In 2012, the United Nations Foundation joined forces with the 92nd Street Y and a range of creative partners to start #GivingTuesday, a dedicated day in the holiday season (December 1 this year) to celebrate giving. Our philosophy was simple: Create a bottom-up movement that encourages people to give back in whatever way works for them – whether donating to a cause close to their heart, volunteering in their communities, or using their voice and social media networks to raise awareness of an issue.
As #GivingTuesday enters its fourth year, the movement has grown to more than 30,000 partners in more than 65 countries. Collectively, we have raised tens of millions of dollars and shared hundreds of thousands of messages on social media, bringing new awareness and resources to help solve some of the world’s biggest challenges.
#GivingTuesday is part of a broader shift in philanthropy: Philanthropy is being democratized.
Long associated with millionaires, philanthropy now belongs to everyone. Through technology and digital communications, people of all ages and all backgrounds can get involved in an issue, whether it’s making an online donation to a group on the other side of the planet or starting a petition to mobilize a community of advocates to push for change.
The belief that anyone can make a difference is at the core of the United Nations Foundation’s work. Ted Turner created the UN Foundation because he believes that everyone – not just governments – can play a role in supporting the work of the United Nations, the organization with the global reach to drive big change.
The UN Foundation’s partners include parent bloggers who use their platforms to raise awareness about the need to expand access to vaccines, teen girls in the U.S. who write their elected officials to pass legislation addressing child marriage, and faith groups and students who donate $10 to send an anti-malaria bednet to a family who needs it.
This community is about more than charity; it’s about change. People understand that resources are important, but they also want to be deeply engaged, learning about the issues and donating their time, ideas, and voices to help the UN save and change lives.
The best part: We’re seeing results.
For example, we’ve been able to get the measles vaccine to more children – saving an estimated 17 million lives since 2000. And our efforts to prevent and treat malaria have saved more than 6 million lives in the same timeframe. These are just a few examples of the progress the international community is making because we’ve come together to act.
We’ve got big challenges ahead, but we have the opportunity to grow the community dedicated to solutions. By working together, we can go further and faster to build a better world. We hope you will join our #GivingTuesday campaigns by visiting unfoundation.org/givingtuesday.

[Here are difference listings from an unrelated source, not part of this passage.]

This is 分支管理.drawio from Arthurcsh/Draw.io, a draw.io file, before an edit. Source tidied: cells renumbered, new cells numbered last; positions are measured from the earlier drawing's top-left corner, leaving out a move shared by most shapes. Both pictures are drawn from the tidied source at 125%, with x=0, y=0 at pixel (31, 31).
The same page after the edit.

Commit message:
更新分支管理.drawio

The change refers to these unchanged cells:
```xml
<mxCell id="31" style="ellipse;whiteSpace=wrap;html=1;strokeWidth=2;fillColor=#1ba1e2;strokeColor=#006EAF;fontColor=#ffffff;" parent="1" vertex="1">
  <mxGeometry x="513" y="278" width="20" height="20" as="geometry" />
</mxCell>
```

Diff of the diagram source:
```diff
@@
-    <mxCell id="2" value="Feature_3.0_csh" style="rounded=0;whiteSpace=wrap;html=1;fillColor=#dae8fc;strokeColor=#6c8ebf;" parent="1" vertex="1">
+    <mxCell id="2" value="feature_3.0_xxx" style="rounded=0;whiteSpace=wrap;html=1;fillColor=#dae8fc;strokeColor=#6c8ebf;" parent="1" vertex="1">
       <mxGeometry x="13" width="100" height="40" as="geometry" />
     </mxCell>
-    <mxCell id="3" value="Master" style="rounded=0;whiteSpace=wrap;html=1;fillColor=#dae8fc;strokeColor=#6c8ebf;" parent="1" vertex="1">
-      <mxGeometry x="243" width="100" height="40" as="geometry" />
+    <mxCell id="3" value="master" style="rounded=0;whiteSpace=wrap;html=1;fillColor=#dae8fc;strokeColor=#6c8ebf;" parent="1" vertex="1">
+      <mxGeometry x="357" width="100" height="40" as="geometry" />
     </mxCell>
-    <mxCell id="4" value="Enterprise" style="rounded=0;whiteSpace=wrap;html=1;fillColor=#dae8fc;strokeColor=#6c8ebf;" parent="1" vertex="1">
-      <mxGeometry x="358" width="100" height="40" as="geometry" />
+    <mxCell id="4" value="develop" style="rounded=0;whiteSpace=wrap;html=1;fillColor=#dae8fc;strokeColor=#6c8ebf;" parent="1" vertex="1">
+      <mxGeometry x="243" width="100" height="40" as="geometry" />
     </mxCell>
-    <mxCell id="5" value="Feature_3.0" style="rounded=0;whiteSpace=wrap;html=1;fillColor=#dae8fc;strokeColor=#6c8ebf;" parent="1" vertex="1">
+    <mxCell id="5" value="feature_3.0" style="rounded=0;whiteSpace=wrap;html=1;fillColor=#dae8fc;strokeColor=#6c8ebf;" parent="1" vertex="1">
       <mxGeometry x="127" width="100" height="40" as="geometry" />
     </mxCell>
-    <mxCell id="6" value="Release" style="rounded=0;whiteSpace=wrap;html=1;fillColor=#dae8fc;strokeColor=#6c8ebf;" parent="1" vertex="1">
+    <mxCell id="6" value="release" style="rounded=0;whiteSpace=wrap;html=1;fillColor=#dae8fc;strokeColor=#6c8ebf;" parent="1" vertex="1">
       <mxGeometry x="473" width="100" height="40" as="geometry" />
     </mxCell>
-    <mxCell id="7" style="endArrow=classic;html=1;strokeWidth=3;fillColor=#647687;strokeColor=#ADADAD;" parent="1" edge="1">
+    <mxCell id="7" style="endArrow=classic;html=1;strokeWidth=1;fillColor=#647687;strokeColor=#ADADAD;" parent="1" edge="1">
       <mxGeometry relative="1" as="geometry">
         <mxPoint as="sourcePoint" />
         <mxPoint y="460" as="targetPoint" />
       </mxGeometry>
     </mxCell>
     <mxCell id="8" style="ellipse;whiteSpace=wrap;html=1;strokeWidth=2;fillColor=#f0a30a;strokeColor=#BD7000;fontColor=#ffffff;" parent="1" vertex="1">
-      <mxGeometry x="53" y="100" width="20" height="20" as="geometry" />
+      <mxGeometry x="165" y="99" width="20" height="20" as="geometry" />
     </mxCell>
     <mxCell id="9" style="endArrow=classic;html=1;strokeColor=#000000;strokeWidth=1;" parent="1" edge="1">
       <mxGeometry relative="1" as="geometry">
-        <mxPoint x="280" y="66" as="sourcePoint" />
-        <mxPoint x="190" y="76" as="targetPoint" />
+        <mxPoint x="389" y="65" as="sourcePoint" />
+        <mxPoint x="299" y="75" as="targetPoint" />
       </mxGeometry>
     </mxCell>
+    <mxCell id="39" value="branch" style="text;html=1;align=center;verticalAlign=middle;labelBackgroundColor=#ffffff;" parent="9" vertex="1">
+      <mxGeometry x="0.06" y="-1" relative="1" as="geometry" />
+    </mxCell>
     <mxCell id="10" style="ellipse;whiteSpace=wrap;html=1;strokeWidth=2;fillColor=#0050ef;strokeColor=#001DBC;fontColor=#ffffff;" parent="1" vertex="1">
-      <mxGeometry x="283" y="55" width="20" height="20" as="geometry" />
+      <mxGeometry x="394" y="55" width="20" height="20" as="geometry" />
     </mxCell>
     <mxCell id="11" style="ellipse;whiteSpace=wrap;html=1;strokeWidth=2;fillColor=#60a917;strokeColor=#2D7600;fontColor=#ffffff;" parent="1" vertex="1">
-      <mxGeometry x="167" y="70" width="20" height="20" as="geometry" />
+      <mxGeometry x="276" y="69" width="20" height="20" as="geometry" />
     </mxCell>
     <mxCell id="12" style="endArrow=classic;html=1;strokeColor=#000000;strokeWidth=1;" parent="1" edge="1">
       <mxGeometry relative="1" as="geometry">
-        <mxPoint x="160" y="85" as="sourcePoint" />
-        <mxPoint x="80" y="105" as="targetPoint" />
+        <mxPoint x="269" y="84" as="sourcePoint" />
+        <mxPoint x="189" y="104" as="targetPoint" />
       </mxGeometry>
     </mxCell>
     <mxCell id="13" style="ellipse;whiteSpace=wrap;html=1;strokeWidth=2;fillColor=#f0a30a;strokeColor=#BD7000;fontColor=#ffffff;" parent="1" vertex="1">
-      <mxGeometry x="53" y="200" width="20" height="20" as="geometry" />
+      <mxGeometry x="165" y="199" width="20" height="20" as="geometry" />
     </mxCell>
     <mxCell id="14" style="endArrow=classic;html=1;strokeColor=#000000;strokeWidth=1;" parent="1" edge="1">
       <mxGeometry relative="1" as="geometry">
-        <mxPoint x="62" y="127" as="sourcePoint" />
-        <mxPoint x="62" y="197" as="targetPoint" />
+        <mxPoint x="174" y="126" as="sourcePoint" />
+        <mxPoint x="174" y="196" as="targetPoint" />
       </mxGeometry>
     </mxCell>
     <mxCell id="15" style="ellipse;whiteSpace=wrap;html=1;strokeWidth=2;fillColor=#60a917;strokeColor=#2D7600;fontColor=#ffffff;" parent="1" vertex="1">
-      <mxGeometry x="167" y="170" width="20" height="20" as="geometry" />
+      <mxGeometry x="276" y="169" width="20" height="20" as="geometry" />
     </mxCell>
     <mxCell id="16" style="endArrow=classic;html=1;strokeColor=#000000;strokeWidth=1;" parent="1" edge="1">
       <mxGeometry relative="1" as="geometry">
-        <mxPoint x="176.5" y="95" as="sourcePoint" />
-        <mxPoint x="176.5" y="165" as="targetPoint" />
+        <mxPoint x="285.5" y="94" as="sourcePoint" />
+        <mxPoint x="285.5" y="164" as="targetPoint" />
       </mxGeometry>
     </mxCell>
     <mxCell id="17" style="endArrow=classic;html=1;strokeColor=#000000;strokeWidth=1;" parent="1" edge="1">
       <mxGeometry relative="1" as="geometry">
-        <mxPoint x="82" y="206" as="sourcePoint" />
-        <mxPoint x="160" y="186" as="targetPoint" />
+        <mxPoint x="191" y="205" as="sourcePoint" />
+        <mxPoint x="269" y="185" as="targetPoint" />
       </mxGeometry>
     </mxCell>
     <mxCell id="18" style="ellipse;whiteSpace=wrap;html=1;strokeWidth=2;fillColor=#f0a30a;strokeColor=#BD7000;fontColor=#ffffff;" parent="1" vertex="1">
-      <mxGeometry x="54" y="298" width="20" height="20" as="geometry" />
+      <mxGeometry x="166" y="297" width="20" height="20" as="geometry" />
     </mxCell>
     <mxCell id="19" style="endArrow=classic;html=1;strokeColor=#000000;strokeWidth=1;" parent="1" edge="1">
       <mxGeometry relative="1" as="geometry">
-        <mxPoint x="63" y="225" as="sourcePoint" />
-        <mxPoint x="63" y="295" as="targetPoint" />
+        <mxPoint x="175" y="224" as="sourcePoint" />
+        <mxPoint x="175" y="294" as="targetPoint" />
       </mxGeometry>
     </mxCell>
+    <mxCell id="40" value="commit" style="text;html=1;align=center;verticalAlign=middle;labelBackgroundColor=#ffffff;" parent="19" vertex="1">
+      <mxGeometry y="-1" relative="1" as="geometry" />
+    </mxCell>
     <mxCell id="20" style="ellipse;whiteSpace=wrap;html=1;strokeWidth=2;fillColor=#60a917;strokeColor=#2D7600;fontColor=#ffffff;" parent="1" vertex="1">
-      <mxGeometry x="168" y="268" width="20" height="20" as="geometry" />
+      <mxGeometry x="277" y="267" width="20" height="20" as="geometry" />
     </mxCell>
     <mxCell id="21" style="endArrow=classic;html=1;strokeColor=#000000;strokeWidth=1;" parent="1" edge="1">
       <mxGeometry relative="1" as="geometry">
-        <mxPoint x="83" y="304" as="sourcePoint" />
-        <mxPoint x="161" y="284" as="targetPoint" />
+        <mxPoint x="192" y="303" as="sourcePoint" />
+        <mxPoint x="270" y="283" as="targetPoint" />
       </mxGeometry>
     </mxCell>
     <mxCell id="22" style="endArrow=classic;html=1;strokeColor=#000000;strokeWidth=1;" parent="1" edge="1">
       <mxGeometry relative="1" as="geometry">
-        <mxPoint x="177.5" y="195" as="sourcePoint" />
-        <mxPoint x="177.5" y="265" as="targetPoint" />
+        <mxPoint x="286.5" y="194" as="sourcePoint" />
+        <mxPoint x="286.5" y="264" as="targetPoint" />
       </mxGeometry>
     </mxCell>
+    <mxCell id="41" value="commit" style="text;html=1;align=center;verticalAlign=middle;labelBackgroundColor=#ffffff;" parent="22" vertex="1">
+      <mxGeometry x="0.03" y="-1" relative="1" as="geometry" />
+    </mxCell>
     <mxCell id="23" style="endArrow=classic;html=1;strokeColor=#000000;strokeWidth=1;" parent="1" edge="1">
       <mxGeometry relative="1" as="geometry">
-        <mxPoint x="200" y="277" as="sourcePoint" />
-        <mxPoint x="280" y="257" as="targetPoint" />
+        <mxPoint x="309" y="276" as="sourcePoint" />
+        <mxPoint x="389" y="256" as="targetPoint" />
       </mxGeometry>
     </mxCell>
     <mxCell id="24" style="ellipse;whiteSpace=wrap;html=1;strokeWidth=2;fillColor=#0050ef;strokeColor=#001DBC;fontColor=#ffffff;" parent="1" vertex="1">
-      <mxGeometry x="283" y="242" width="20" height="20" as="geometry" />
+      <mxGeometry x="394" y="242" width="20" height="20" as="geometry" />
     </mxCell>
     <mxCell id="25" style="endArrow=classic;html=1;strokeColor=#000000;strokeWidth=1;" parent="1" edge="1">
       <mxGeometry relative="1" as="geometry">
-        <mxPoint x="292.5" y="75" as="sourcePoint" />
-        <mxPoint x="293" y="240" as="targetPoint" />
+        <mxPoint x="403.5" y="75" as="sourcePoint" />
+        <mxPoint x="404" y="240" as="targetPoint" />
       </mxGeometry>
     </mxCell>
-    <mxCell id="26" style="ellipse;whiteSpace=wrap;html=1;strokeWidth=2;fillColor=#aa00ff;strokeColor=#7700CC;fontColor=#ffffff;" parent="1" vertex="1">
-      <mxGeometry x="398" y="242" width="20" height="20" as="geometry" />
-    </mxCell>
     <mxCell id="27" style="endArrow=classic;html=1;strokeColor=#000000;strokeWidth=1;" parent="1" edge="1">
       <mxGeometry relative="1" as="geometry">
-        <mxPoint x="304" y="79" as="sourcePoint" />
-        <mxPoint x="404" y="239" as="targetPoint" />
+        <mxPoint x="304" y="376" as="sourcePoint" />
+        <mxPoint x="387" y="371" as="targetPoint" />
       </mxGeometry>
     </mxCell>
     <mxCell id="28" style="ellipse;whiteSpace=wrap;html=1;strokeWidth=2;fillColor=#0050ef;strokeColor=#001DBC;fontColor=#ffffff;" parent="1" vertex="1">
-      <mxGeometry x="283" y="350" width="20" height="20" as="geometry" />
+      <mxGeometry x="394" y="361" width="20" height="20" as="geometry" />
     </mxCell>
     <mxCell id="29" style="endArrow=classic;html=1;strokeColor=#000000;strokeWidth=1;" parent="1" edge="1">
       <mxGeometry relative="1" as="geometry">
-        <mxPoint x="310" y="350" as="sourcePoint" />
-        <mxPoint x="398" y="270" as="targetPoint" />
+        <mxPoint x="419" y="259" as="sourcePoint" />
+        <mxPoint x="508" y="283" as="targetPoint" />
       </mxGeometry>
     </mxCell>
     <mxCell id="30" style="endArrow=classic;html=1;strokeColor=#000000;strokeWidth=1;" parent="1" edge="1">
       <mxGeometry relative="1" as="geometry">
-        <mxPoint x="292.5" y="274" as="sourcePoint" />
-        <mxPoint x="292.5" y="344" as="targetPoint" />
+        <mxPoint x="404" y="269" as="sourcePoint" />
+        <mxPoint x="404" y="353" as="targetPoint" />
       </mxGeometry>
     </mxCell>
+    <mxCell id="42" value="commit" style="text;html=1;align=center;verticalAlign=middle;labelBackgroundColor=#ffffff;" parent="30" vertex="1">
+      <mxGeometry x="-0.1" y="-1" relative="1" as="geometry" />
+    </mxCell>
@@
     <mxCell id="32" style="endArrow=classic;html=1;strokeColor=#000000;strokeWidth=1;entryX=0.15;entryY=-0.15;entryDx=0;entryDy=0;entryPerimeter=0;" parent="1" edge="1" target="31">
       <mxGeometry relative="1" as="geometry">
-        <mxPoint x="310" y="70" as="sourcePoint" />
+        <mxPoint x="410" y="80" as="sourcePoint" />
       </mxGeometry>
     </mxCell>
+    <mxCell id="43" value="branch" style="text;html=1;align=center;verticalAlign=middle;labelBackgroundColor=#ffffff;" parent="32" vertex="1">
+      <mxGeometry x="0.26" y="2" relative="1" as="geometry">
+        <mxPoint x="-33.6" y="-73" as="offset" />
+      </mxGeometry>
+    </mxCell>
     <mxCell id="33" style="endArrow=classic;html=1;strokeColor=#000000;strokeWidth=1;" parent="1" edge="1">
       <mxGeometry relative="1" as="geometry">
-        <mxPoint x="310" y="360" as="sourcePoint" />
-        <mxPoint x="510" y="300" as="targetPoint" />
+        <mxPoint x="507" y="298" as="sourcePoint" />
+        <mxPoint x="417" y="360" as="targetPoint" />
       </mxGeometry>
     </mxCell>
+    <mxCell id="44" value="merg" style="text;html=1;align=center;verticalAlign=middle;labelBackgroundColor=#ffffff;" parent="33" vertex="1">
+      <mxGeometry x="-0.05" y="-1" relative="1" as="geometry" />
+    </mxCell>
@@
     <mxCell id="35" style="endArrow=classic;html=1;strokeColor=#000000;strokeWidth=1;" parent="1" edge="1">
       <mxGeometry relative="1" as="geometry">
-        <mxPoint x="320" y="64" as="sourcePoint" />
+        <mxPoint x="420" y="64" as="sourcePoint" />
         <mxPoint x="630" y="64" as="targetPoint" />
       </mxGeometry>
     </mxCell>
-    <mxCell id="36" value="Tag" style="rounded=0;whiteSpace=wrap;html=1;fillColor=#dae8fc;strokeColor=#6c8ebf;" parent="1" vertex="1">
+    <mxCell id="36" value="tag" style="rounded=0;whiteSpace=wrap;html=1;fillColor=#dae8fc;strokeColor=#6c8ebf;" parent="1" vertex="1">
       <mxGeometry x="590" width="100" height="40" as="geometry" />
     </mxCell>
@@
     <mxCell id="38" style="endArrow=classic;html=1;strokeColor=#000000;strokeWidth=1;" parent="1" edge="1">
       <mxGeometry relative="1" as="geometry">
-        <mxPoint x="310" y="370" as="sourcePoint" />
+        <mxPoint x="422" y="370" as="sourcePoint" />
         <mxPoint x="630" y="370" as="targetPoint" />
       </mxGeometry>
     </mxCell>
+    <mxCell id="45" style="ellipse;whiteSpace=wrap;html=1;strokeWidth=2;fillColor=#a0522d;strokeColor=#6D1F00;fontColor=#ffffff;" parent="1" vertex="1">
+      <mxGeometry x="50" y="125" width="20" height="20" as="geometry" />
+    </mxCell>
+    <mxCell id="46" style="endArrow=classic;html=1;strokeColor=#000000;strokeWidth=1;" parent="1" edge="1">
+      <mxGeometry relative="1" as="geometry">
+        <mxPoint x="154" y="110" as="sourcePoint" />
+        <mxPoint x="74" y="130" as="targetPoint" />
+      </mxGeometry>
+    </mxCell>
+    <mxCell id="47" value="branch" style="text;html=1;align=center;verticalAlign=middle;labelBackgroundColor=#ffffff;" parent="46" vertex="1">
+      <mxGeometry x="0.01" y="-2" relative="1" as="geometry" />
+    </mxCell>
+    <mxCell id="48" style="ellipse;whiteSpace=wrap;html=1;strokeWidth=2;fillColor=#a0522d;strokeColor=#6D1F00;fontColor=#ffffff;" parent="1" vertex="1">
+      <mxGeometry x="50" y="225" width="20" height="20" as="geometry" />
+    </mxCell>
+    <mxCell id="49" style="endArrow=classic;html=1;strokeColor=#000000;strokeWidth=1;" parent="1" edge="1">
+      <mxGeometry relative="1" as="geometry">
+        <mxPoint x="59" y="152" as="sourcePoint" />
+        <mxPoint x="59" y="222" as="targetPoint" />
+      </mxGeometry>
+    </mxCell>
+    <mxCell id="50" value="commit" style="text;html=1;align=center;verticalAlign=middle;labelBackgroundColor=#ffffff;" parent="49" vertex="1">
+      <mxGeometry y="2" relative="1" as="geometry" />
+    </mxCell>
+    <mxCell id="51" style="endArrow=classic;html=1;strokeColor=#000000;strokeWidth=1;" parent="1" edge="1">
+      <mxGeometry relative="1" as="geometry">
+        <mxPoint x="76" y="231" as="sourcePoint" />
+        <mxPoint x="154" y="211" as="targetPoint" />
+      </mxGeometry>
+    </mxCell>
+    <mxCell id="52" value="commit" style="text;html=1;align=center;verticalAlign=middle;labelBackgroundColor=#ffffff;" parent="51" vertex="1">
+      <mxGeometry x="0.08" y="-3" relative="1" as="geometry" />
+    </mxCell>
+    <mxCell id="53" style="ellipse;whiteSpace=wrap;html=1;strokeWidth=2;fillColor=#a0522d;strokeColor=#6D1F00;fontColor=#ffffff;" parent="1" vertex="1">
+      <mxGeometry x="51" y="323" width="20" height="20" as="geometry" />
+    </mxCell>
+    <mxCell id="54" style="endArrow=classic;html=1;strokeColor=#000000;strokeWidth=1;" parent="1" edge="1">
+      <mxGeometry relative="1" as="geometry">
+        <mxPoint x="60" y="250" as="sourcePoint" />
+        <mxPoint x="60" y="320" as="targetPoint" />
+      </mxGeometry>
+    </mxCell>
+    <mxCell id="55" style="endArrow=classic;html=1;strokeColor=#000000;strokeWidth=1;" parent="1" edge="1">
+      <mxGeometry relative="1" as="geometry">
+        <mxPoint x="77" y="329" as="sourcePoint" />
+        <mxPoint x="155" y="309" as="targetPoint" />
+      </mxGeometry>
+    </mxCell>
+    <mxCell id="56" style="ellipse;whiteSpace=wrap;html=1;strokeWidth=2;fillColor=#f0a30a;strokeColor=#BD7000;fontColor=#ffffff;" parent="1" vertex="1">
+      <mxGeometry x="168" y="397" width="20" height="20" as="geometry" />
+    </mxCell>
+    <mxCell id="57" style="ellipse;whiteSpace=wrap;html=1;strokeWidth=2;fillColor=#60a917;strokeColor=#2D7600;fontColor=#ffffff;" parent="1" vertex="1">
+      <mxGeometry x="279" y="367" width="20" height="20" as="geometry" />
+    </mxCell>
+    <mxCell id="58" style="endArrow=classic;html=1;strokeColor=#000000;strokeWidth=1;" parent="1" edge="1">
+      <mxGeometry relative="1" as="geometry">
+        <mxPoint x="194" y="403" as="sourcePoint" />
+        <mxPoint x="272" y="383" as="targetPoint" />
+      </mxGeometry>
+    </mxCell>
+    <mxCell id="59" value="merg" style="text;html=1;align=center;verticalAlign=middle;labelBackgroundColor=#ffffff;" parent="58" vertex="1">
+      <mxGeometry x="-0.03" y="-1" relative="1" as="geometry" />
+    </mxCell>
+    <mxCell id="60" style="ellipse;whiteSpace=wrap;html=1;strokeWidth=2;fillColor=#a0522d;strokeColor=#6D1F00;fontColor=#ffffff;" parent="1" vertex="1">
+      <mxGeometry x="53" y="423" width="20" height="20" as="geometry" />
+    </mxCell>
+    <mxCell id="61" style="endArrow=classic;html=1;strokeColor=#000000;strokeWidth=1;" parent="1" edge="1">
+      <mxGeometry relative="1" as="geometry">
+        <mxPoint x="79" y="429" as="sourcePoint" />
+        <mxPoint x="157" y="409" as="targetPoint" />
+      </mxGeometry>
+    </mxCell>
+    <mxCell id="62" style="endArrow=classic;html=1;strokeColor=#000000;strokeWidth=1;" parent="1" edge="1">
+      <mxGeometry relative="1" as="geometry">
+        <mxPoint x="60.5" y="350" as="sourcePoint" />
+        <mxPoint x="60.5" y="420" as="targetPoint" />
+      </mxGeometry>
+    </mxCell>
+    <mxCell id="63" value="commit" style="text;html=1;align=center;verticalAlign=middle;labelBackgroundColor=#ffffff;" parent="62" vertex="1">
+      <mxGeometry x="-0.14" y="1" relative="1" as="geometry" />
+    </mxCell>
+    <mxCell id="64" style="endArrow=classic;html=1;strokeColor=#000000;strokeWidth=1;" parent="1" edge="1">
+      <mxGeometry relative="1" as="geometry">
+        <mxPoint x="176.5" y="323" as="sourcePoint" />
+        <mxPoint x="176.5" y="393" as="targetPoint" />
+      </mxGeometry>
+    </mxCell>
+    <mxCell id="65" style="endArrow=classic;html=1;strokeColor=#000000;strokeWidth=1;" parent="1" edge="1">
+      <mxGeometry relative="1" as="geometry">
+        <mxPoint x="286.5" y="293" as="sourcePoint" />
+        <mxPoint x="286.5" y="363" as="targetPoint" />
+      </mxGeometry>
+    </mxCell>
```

As our Founder Ted Turner says: “You do not have to be a world leader – or even a billionaire – to make an impact. If we are going to turn things around, we all need to do our part to make it happen. Change starts with you.”